New College of the Humanities

Ahmad and the Ahmadiyya

'After the love of God, I am intoxicated with the love of Prophet Mohammad. If you call it infidelity, by God I am the greatest Infidel'. Francis Robinson looks at the nineteenth-century Punjabi whose proclamation of a role as 'promised Messiah' still brings hostility from orthodox Muslims to the movement he spawned.

In 1891 Ghulam Ahmad, from a leading family of the small town of Qadian in India's Punjab province, declared that he was the Promised Messiah. God had revealed to him, he announced, that contrary to Muslim and Christian belief, Jesus Christ was not alive in heaven. In the precise words of the revelation he had been told: 'The Messiah, son of Mary, Prophet of God is dead. It is thou who has appeared in his spirit, according to the promise, And the promise of God is ever fulfilled.'

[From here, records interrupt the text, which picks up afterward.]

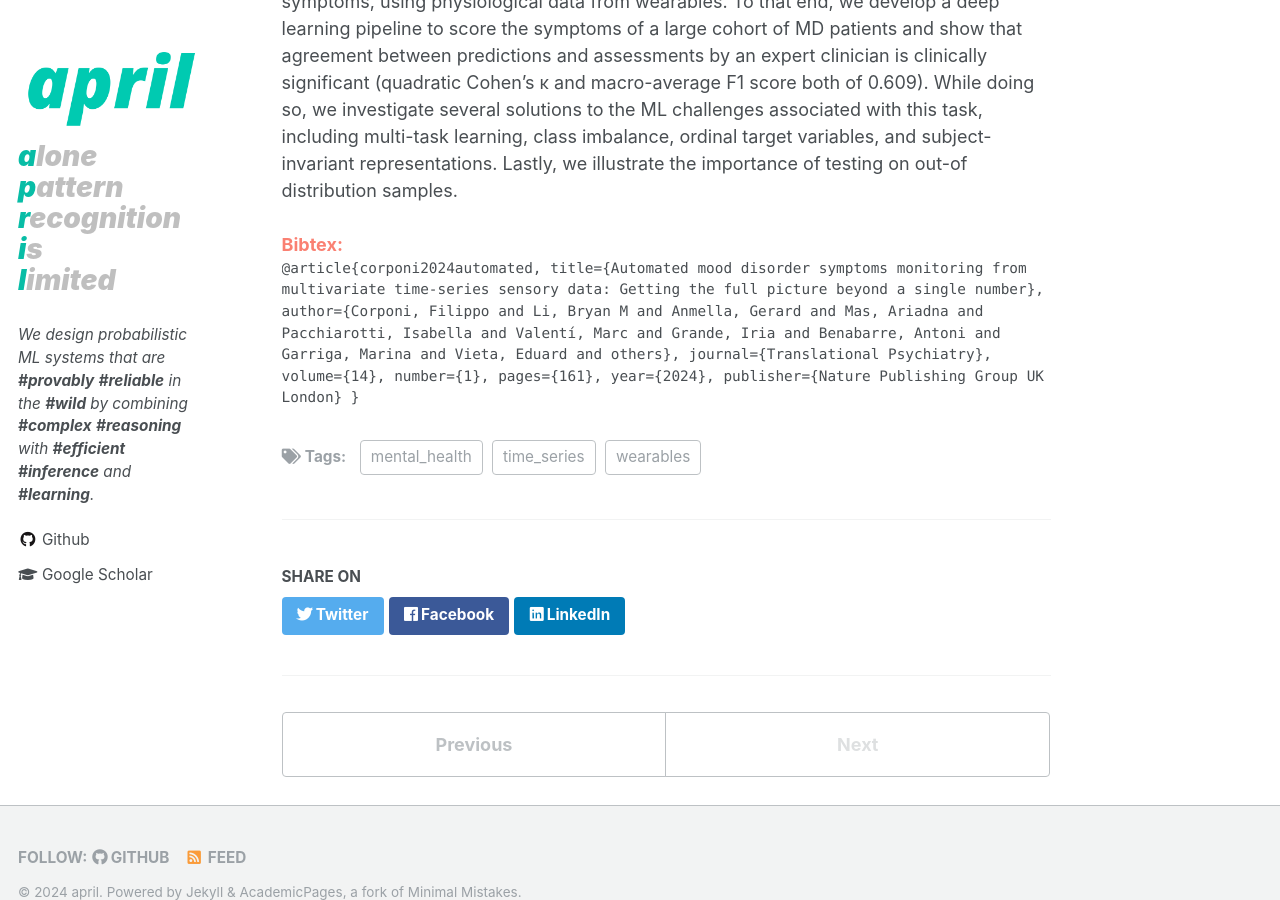
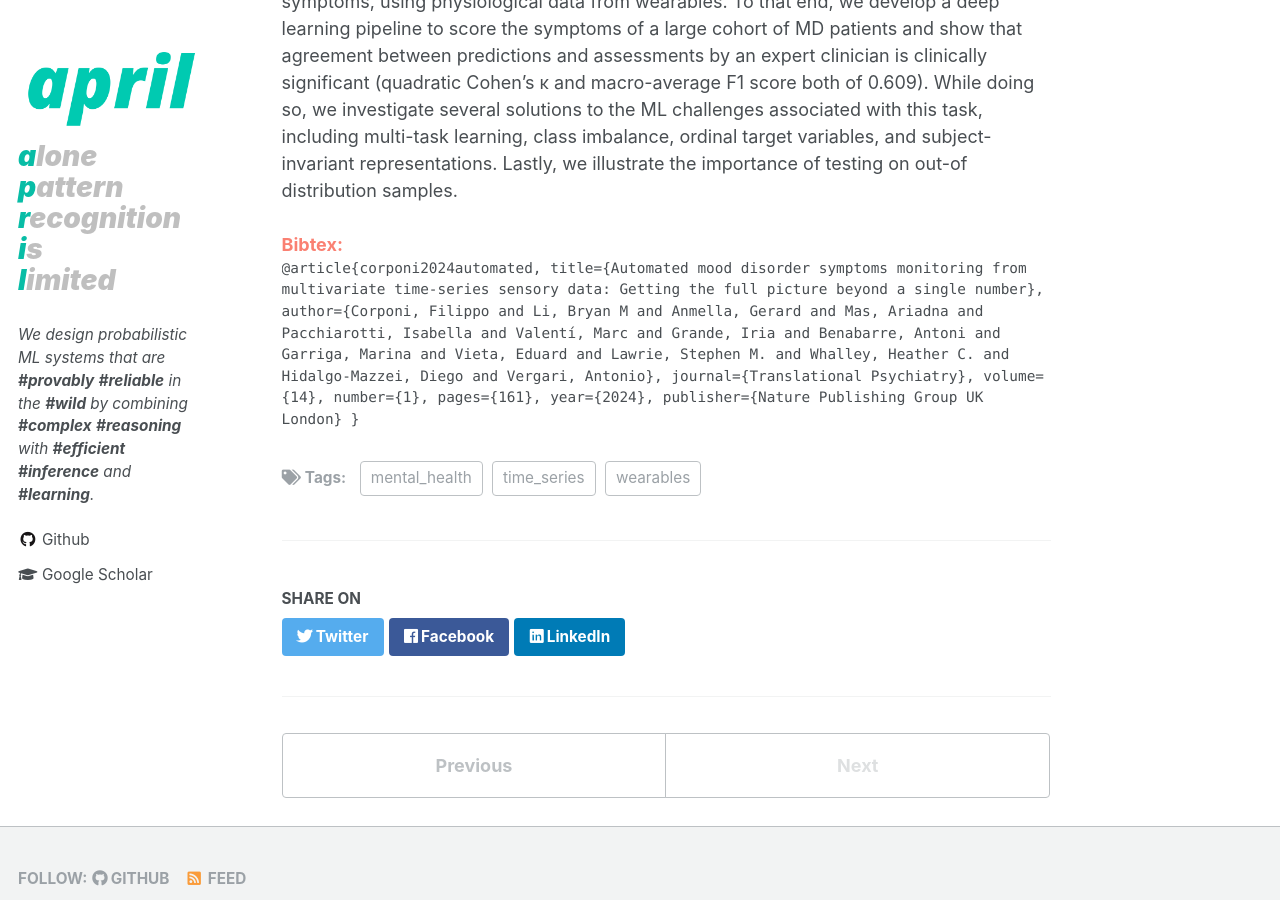
Before and after one commit to april-tools/april-tools.github.io, a Jekyll site: the page built from _publications/corponi2024tp.md, in a window 1280 px wide and 900 px high, scrolled down 1096 px. Built offline with Jekyll 4.4.1, drawn with Linux system fonts in a browser that asks for light colours; nearby versions of some CDN libraries.

Commit message:
fixing bibtex corponi2024tp

```diff
--- a/_publications/corponi2024tp.md
+++ b/_publications/corponi2024tp.md
@@ -17,7 +17,7 @@ abstract: "Mood disorders (MDs) are among the leading causes of disease burden w
 supplemental: "https://www.nature.com/articles/s41398-024-02876-1#Sec21"
 bibtex: "@article{corponi2024automated,
   title={Automated mood disorder symptoms monitoring from multivariate time-series sensory data: Getting the full picture beyond a single number},
-  author={Corponi, Filippo and Li, Bryan M and Anmella, Gerard and Mas, Ariadna and Pacchiarotti, Isabella and Valentí, Marc and Grande, Iria and Benabarre, Antoni and Garriga, Marina and Vieta, Eduard and others},
+  author={Corponi, Filippo and Li, Bryan M and Anmella, Gerard and Mas, Ariadna and Pacchiarotti, Isabella and Valentí, Marc and Grande, Iria and Benabarre, Antoni and Garriga, Marina and Vieta, Eduard and Lawrie, Stephen M. and  Whalley, Heather C. and  Hidalgo-Mazzei, Diego and  Vergari, Antonio},
   journal={Translational Psychiatry},
   volume={14},
   number={1},
```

In books written at the same time, Ghulam Ahrnad described the decay of Islamic life and urged the need for a Messiah. He pointed, moreover, to the similarities 'between India of the nineteenth century and Palestine at the birth of Christ. Indeed, he argued that as Jesus had appeared 1,300 years after the time of Moses so now, 1,300 years after the formation of the Muslim community, the Promised Messiah must appear 'invested with the spirit and power of Jesus son of Mary'. Drawing on beliefs deep in the Islamic tradition that a Messiah and a Mahdi would come to lead Muslims against the unbelievers, he asserted that both roles were realised in him.

To read this article in full you need to be either a print + archive subscriber, or else have purchased access to the online archive.

If you are already a subscriber, please ensure you are logged in. 

Buy Subscription | Buy Online Access | Log In

Get Miscellanies, our free weekly long read, in your inbox every week

The world's finest history magazine 3 for £5